I worked at Kurtwood Farms with Kurt Timmermeister helping with his private dinners. I spent three years on the farm and I was also working with Mark (Fuller) at Spring Hill (reincarnated as Ma'Ono) a few days a week.
What a whirlwind of change for you. Did you end up settling down?
I started working with Mark on a more regular basis for about 2 years and then got commandeered to open a Jewish deli on Mercer Island. I was the second chef of what would become 3 or 4 before it closed. I also had a newborn and I just couldn't do it. The people that opened the place were from Microsoft and they had expectations of how to run the place that were just too structured. It just wasn't for me.
So when the baby came, I was in Seattle Metropolitan magazine as the #1 chef to watch in town. And then I disappeared for a year and a half to be a stay at home dad. But being super competitive, I felt like I was stopping my momentum as a chef and leader while watching all my peers continuing to go. As much as I loved that time with my child I was torn. It was really hard. I don't think anybody can really understand it unless they do it.
So tell us about the concept behind Radiator Whiskey and how it came to be.
So Charlie was working at Matt's in the Market and we had been trying to do something together since Ferrara closed. We knew that we needed to work together. Dan Bugge (the owner of Matt's) offered to all do something together as an experiment to see if we could work together and be successful.
As it turned out, this place is the most successful one we've ever run. It's the most casual environment we've ever built and it follows the same mindset of how fine dining restaurants treat their products, but we do it with chicken livers, testicles, beef lips and pork shanks. We present our clientele a creative, casual experience with a fine dining mindset without charging $30 for an entree.

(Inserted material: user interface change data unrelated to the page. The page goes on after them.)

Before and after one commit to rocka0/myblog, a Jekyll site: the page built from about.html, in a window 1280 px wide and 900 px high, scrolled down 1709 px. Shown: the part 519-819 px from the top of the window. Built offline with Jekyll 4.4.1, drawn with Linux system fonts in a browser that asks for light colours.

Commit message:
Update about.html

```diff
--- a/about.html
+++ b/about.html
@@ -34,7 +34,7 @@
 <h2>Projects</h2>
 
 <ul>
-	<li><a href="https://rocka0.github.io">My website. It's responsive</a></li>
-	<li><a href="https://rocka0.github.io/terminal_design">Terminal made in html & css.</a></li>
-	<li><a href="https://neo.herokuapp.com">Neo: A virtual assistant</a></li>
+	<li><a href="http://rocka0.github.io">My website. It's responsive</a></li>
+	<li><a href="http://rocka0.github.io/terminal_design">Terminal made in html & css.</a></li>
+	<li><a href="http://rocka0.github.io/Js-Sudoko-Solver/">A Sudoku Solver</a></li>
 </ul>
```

What are some of your favorite cured meat preparations?
We don't do a whole lot of highly processed dry aging because we just don't have the space to do it or store it. However, we do a lot of old world charcuterie things like confits, braises and terrines. Our beef lip terrine is boiled for about 30 hours because they are tougher than a two-dollar steak. Our style is more ‘rustic country' but we're trying to incorporate a Southern style, Kentucky state of mind.
Tell us about the idea to do a half pigs head on a plate.
Well, when we started we did them once a week but now we do pig heads every day. We sell 16 pigs heads a week and we also do our "Whole Beast" dinners every Wednesdays which have been sold out for two years running.
We kind of wanted to see if it would take off and it went viral. It's kind of like a midweek party where 12-16 people will show up and get down with a whole hog. Now if you sign up, you will probably be waiting a year and a half to get in. Last night we had a bunch of people dressed up like characters from Game of Thrones for their Christmas party and they came in for the Whole Beast Feast. It was awesome.
What chefs have inspired you?
Early on when I was a snot nosed culinary nerd, my first Chef crush was Charlie Trotter. I never got into the molecular game that much. Having an Italian background, it doesn't really play a role in that cuisine. It's been done that way for centuries because it's fucking good and you aren't supposed to mess with it.
I think that you really need to step away from what everyone else is doing and find your own identity.
Final question: What's your go-to karaoke song?
It's gotta be a country song. Probably "Mammas Don't Let Your Babies Grow Up to Be Cowboys". But I'd replace ‘cowboys' with ‘line cooks'.